Tim is a freelance photographer and writer on natural history as well as a research associate in the Ornithology Department at Harvard University. He has been a regular contributor to National Geographic, with a focus on conservation and endangered species, since earning his doctorate from Harvard in 1994.
He and his wife, Boston University anthropologist Cheryl Knott, have long studied the orangutans of Indonesia’s Gunung Palung National Park. Their work was recently highlighted in the television program “Mission Critical: Orangutans on the Edge.” Among other publications, their research has been featured in National Geographic, and they are co-authors of the children’s book “Face to Face with Orangutans.”

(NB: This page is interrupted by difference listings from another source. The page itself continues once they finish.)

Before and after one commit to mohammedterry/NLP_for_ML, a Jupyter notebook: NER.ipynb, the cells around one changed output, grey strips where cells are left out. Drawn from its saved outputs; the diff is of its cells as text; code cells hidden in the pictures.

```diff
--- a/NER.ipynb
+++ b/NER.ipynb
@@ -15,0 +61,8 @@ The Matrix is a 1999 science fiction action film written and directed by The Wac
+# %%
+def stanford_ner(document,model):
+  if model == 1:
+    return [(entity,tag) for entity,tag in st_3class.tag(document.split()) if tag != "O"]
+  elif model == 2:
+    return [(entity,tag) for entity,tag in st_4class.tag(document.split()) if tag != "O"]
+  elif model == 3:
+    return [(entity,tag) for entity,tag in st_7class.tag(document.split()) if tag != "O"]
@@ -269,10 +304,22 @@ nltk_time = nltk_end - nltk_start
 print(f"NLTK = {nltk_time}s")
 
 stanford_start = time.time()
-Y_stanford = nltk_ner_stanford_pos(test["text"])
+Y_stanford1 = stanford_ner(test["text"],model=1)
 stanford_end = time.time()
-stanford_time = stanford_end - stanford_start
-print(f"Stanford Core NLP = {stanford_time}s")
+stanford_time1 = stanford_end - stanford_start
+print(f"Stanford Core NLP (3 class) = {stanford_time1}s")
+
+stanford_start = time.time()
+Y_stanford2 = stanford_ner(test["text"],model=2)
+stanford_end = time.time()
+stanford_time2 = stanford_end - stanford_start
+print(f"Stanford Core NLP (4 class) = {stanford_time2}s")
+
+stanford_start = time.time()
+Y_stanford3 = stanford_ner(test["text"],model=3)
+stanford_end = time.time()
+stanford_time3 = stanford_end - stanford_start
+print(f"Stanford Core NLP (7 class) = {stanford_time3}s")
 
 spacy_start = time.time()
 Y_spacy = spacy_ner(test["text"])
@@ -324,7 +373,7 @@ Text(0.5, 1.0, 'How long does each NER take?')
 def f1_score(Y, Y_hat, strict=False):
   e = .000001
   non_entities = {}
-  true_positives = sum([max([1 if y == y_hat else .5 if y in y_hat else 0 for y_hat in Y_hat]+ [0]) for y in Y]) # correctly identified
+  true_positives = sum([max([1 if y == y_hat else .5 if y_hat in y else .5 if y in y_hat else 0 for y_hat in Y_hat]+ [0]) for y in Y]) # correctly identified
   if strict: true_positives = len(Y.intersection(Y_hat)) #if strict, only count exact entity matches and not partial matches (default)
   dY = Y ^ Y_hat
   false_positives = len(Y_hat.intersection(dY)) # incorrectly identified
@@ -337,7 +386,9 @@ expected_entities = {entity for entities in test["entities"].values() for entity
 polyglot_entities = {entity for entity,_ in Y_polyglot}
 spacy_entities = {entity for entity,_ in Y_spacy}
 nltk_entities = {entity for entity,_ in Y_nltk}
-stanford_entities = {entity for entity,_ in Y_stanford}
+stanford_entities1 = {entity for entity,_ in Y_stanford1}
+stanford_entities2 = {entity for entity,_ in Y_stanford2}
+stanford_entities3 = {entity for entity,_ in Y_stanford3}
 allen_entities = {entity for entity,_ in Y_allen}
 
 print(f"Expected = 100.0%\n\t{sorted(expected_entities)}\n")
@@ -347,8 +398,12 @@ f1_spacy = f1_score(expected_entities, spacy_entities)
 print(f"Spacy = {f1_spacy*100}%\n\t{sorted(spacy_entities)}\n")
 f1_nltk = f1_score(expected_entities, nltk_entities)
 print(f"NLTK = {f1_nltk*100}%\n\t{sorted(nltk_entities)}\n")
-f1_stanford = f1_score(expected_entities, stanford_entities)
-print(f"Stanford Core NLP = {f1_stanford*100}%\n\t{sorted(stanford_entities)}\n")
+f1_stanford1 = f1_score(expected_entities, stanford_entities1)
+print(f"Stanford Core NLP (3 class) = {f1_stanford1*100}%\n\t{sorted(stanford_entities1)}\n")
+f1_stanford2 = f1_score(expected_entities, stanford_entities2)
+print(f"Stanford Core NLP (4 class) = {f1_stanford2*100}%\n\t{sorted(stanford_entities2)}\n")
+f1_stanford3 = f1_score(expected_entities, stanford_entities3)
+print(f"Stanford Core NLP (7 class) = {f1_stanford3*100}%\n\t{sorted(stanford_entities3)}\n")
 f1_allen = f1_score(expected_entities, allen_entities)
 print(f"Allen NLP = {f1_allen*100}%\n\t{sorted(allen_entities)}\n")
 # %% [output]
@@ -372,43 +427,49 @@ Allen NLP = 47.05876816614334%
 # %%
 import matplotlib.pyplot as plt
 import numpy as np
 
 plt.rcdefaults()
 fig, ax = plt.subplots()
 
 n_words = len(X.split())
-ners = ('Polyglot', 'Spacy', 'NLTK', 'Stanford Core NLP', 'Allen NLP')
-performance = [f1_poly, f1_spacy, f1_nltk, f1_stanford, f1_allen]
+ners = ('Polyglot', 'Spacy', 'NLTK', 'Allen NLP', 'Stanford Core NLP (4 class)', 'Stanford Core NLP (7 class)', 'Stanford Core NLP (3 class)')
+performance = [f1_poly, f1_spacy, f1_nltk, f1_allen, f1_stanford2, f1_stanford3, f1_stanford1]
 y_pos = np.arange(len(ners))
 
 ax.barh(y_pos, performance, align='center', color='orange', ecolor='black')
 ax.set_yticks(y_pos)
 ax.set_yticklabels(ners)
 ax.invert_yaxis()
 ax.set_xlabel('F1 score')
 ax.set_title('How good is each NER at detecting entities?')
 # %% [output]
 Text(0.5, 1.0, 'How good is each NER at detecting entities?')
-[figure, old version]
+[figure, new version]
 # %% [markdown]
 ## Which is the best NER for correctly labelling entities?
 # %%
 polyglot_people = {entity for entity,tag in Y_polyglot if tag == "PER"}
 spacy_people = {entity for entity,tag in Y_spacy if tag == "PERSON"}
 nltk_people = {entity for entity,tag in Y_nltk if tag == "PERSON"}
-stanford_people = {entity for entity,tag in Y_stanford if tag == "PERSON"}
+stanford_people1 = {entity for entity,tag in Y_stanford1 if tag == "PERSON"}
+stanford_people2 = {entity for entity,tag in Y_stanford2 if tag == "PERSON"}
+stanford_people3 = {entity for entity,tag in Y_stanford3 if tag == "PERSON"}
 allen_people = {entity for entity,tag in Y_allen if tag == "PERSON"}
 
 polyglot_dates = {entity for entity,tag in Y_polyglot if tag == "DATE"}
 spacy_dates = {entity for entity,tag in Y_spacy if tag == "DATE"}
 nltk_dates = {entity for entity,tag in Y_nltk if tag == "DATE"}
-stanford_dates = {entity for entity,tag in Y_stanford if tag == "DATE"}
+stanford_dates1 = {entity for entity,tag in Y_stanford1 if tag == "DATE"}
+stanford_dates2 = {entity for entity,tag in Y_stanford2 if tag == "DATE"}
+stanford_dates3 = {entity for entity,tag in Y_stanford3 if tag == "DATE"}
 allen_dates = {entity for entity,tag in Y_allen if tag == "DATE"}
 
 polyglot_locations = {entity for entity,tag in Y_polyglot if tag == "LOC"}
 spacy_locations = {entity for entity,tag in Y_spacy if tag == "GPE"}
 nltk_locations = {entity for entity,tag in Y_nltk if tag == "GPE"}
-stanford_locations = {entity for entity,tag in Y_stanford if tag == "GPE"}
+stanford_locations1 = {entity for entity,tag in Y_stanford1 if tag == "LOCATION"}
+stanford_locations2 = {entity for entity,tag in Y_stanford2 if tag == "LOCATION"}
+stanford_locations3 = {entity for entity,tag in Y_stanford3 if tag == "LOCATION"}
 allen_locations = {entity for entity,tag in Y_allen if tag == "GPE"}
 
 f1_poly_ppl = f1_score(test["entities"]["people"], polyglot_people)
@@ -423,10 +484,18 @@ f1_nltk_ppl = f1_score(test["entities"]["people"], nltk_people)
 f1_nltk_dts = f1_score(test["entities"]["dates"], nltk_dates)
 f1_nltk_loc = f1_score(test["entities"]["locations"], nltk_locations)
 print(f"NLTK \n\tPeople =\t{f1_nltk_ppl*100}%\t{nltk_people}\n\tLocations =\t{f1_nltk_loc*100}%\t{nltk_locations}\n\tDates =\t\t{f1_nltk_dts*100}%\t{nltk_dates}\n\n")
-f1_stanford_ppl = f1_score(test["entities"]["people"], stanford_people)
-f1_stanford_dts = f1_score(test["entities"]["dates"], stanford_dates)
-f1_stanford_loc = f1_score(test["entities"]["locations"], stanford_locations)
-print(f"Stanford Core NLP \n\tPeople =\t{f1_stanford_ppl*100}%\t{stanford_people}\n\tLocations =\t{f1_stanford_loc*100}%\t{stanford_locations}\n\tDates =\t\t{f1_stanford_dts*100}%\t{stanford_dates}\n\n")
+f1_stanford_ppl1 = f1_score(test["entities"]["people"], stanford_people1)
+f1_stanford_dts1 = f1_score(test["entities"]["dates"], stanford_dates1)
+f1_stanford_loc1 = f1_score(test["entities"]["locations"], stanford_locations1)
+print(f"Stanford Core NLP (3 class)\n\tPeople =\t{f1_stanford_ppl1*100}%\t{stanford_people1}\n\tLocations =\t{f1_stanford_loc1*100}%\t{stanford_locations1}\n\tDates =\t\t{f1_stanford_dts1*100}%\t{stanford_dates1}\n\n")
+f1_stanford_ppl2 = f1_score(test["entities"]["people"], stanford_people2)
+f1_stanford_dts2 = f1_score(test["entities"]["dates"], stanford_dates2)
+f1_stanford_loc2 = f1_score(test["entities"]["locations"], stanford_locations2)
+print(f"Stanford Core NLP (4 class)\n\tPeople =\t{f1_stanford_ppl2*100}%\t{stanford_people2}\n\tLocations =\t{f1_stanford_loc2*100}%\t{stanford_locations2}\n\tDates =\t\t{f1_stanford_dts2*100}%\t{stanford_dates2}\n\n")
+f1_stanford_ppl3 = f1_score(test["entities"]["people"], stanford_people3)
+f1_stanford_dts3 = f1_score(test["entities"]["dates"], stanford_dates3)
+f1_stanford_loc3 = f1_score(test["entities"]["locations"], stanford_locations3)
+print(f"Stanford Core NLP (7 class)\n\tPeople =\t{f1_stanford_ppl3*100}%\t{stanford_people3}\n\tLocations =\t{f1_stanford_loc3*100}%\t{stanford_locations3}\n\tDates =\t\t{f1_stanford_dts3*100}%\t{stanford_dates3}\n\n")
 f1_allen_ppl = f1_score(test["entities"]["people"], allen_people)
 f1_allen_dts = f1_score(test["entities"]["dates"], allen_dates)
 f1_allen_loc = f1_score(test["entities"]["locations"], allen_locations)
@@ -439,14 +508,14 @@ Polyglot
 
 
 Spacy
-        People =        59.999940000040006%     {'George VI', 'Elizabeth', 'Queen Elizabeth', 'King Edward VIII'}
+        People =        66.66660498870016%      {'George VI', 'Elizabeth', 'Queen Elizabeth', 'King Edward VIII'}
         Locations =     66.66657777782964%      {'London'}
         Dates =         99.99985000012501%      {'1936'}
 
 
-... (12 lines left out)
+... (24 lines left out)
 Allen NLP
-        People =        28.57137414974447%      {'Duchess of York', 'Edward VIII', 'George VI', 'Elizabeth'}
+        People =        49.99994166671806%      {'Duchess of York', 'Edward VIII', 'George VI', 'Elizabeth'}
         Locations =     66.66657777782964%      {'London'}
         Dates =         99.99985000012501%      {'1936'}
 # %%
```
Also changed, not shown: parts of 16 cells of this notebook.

In addition to 21 feature stories on a variety of topics in National Geographic through the years, he has been the photographer or author and photographer of 29 articles. In addition to “Face to Face with Orangutans,” his four books include the landmark “Birds of Paradise: Revealing the World’s Most Extraordinary Birds,” a chronicle of his multi-year effort to document all 39 species of New Guinea’s colorful “Birds of Paradise” for the first time. He has also co-authored 20 scientific articles, including four based on research that he conducted with faculty while a biology major at Hope.

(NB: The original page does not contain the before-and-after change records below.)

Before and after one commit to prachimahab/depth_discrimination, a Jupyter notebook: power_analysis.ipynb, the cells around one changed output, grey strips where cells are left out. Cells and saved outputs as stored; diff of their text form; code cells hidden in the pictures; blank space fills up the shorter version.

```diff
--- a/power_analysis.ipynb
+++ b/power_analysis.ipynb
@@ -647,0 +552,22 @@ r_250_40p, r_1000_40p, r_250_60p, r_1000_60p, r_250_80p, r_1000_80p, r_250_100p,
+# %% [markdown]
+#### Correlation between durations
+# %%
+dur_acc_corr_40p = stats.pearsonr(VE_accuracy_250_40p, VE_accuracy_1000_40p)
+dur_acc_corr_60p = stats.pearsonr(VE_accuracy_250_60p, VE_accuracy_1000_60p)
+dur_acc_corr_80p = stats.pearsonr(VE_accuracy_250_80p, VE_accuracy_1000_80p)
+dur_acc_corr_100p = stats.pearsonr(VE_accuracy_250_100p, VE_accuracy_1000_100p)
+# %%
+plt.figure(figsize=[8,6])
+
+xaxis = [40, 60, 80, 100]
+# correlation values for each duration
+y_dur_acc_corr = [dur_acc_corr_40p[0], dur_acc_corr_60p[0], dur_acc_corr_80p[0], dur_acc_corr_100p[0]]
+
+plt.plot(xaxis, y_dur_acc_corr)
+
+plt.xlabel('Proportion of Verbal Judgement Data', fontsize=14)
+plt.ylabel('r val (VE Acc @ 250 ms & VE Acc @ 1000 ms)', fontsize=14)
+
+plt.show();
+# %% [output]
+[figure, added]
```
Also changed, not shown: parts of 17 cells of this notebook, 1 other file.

He has had solo exhibits of his photography featured in France, Japan, the Philippines and multiple cities in the United States, and has delivered more than 50 invited lectures around the world. He has also received numerous external grants in support of his research, exploration and conservation work, including nine from the National Geographic Society or National Geographic Expeditions Council. Other honors include an Outstanding Teaching Fellow Award from Harvard.
Tim has also returned to Hope to speak in conjunction with the opening celebration of the college’s A. Paul Schaap Science Center, and to present an illustrated lecture about the “Birds of Paradise” project—the latter to a capacity audience in the DeWitt Center main theatre on Hope’s campus.
His commitment to his alma mater continues this May as he plans to lead the next trip of the Alumni Travel Program. Taking place May 9–22, the 14-day adventure on the northern safari circuit of Tanzania will explore four renowned national parks and the Ngorongoro Conservation Area. Registration for the trip is now open and is limited to the first 25 guests.
You can read more about this exciting award from some of the news media around the world featuring Tim’s work: